Pancreatic Cancer

What is Pancreatic Cancer?

The pancreas is an organ in the upper abdomen and is located behind the stomach. It is situated near many vital structures like the small intestine, blood vessels and nerves.

The pancreas performs two key functions: an endocrine function (makes insulin to regulate blood sugar levels) an exocrine function (produces digestive enzymes to help break down foods). 

In pancreatic cancers or cancer of the pancreas, cancer cells can develop from both types of cells with endocrine (hormonal) and exocrine (digestive) functions.

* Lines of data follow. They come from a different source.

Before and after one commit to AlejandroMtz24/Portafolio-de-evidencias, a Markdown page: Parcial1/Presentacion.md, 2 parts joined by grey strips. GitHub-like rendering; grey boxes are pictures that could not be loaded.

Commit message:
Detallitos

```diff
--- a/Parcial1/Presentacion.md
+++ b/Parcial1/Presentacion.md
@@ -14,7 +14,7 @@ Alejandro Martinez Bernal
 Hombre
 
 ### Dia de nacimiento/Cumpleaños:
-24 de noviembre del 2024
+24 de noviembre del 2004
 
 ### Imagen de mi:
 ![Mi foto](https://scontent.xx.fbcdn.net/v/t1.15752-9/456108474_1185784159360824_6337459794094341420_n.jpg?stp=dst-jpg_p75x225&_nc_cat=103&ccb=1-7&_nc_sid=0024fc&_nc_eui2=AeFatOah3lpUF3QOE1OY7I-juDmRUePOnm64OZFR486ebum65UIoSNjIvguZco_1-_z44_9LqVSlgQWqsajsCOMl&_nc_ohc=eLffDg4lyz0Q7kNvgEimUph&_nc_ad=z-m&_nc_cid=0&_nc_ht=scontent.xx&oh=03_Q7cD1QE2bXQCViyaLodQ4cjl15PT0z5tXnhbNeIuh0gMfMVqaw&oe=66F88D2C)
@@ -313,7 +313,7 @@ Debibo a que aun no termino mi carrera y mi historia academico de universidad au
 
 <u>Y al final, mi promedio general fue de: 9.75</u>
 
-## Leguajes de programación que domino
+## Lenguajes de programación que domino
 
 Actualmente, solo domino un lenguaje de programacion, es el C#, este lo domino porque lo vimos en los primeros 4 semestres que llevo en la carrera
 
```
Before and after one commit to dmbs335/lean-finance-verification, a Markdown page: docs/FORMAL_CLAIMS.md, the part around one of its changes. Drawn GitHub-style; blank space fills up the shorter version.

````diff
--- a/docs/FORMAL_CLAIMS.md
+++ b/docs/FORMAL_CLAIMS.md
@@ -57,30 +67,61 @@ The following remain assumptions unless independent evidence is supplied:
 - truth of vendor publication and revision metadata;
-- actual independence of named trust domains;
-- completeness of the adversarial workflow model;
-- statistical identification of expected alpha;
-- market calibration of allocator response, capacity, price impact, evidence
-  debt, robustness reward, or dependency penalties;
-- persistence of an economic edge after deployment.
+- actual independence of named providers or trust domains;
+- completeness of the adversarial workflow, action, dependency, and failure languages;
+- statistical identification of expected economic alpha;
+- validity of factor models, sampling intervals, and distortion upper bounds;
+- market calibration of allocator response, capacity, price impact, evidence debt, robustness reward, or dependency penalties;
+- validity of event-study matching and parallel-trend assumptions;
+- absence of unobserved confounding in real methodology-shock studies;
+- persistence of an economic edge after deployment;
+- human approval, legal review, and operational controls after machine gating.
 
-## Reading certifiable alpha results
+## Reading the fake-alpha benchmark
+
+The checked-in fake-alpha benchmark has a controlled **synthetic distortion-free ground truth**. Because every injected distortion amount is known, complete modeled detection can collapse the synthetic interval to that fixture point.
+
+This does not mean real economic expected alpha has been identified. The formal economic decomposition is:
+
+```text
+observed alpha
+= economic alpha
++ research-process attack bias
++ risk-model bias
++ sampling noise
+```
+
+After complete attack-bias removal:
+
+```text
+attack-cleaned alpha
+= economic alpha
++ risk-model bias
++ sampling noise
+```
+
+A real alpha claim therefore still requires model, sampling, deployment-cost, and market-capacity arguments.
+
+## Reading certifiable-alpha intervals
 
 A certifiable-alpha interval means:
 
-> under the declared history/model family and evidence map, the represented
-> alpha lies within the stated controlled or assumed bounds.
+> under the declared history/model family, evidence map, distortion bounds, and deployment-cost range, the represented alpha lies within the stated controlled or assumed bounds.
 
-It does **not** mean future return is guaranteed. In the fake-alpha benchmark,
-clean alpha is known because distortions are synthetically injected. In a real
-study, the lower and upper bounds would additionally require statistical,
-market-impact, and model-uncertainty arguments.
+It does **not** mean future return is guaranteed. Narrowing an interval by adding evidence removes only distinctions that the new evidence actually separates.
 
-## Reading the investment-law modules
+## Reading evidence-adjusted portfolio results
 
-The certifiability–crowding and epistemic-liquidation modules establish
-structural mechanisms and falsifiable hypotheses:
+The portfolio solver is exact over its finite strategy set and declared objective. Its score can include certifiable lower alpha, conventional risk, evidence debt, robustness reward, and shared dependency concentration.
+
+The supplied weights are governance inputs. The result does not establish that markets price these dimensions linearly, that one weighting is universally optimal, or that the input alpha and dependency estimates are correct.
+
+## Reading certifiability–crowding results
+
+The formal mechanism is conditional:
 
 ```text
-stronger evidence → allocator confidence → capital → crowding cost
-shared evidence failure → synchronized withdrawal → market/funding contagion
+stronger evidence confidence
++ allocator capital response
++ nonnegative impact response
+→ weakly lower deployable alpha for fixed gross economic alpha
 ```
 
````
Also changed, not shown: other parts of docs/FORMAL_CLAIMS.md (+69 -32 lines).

The incidence of cancer of the pancreas in Singapore has increased over the years and is one of the common causes of cancer related deaths for both males and females.


Symptoms of pancreatic cancer may not appear until it has grown and developed further. Early first signs can be absent or quite subtle. As such, pancreas cancer symptoms are more frequently diagnosed in advanced stages after cancer has grown or progressed, and it is highly lethal as it grows and spreads rapidly.

In advanced stages, pancreas cancer symptoms can occur such as:

  • Nausea and vomiting
  • Poor appetite and weight loss
  • Abdominal bloating
  • Back pain and abdominal pain
  • Pale/Greasy stools
  • Dark urine
  • Enlarged lymph nodes in the neck
  • Jaundice

A high index of suspicion is needed to diagnose the condition early as pancreatic cancer is asymptomatic.

Do consult your pancreas cancer doctor if you have recurrent upper abdominal pain, nausea, unexplained weight loss, jaundice or dark coloured urine.


The cause of pancreatic cancer is unknown.

Pancreatic cancer occurs when abnormal cells begin to grow within the pancreas and form tumours, but it’s unclear why this happens.


People with certain risk factors may have an increased likelihood of developing pancreatic cancer. These include:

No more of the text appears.